The need for teacher training and curriculum reform is at the top of campaigners' agendas. "We're disappointed but not surprised by this example," says Jordan Daly, the co-founder of Time for Inclusive Education [TIE]. His grassroots campaign focuses on making politicians and wider society aware of the reality LGBTI school students in Scotland face. "We're in schools on a monthly basis, so we know this is by no means an isolated incident." 

Studies have repeatedly shown a startling level of self-harm and mental illness reported by LGBTI school students. Trans students are particularly at risk. In 2015, Daly and colleagues began a tour of schools. Shocking stories included one in which a teacher singled out a trans pupils for ridicule in front of the class. More commonly, though, staff told them the same story: we just don't know what we're allowed to say about gay relationships. 

This is the point, according to Daly - retraining, or rather the lack of it. For some of those teachers trained during the 1980s and 1990s, when Section 28 prevented local authorities from "promoting homosexuality", confusion still reigns about what they can and cannot teach - or even mention in front of their pupils. 

The infamous clause was specific in its homophobia: the "acceptability of homosexuality as a pretended family relationship" could not be mentioned in schools. But it's been 17 years since the clause was repealed in Scotland - indeed, it was one of the very first acts of the new Scottish Parliament (the rest of the UK followed suit three years later). Why are we still hearing this archaic language? 

"We repealed, we clapped and cheered, and then we just forgot," Daly says. After the bitter campaign in Scotland, in which an alliance of churches led by millionaire businessman Brian Souter poured money into "Keeping the Clause", the government was pleased with its victory, which seemed to establish Holyrood as a progressive political space early on in the life of the parliament. But without updating the curriculum or retraining teaching staff, Daly argues, it left a "massive vacuum" of uncertainty. 

The Stonewall research suggests a similar confusion is likely across the UK. Daly doesn't believe the situation in Scotland is notably worse than in England, and disputes the oft-cited allegation that the issue is somehow worse in Scotland's denominational schools. Homophobia may be "wrapped up in the language of religious belief" in certain schools, he says, but it's "just as much of a problem elsewhere. The TIE campaign doesn't have different strategies for different schools." 

After initial disappointments - their thousands-strong petition to change the curriculum was thrown out by parliament in 2016 - the campaign has won the support of leaders such as Nicola Sturgeon and Kezia Dugdale, and recently, the backing of a majority of MSPs. The Scottish government has set up a working group, and promised a national strategy. 
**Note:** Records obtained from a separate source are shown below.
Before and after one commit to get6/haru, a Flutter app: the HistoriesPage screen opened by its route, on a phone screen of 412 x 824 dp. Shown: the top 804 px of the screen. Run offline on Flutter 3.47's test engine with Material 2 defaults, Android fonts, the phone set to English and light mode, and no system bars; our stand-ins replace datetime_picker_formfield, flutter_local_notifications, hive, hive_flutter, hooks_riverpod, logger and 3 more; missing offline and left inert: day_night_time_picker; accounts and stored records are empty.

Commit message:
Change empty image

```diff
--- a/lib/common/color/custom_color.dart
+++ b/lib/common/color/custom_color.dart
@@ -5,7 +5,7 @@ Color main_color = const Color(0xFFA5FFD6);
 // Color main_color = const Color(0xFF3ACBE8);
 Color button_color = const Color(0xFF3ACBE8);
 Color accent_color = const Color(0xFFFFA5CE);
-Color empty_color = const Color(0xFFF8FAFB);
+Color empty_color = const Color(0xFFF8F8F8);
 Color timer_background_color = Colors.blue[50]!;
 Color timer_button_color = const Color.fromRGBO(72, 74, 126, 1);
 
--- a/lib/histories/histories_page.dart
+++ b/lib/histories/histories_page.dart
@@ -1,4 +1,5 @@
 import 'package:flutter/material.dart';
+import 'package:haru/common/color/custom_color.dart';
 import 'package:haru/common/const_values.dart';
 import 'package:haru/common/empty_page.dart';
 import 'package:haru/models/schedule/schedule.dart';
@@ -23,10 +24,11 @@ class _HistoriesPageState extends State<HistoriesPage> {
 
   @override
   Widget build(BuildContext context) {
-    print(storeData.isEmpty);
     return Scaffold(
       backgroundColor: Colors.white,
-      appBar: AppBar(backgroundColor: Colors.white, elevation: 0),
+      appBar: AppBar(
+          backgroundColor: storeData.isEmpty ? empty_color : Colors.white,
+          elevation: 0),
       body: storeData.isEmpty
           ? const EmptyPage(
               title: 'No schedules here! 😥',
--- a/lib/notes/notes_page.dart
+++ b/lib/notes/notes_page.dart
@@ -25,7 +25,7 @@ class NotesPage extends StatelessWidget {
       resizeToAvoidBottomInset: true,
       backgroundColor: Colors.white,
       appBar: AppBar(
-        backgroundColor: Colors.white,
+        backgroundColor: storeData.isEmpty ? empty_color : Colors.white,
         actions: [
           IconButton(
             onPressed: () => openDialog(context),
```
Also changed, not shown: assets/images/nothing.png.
But for Daly, who himself struggled at a young age with his sexuality and society's failure to accept it, the matter remains an urgent one.  At just 21, he can reel off countless painful stories of young LGBTI students - some of which end in tragedy. One of the saddest elements of the story from St Kentigern's is that the pupil claimed his school was the safest place he had to express his identity, because he was not out at home. Perhaps for a gay pupil in ten years time, that will be a guarantee. 

0800 7318496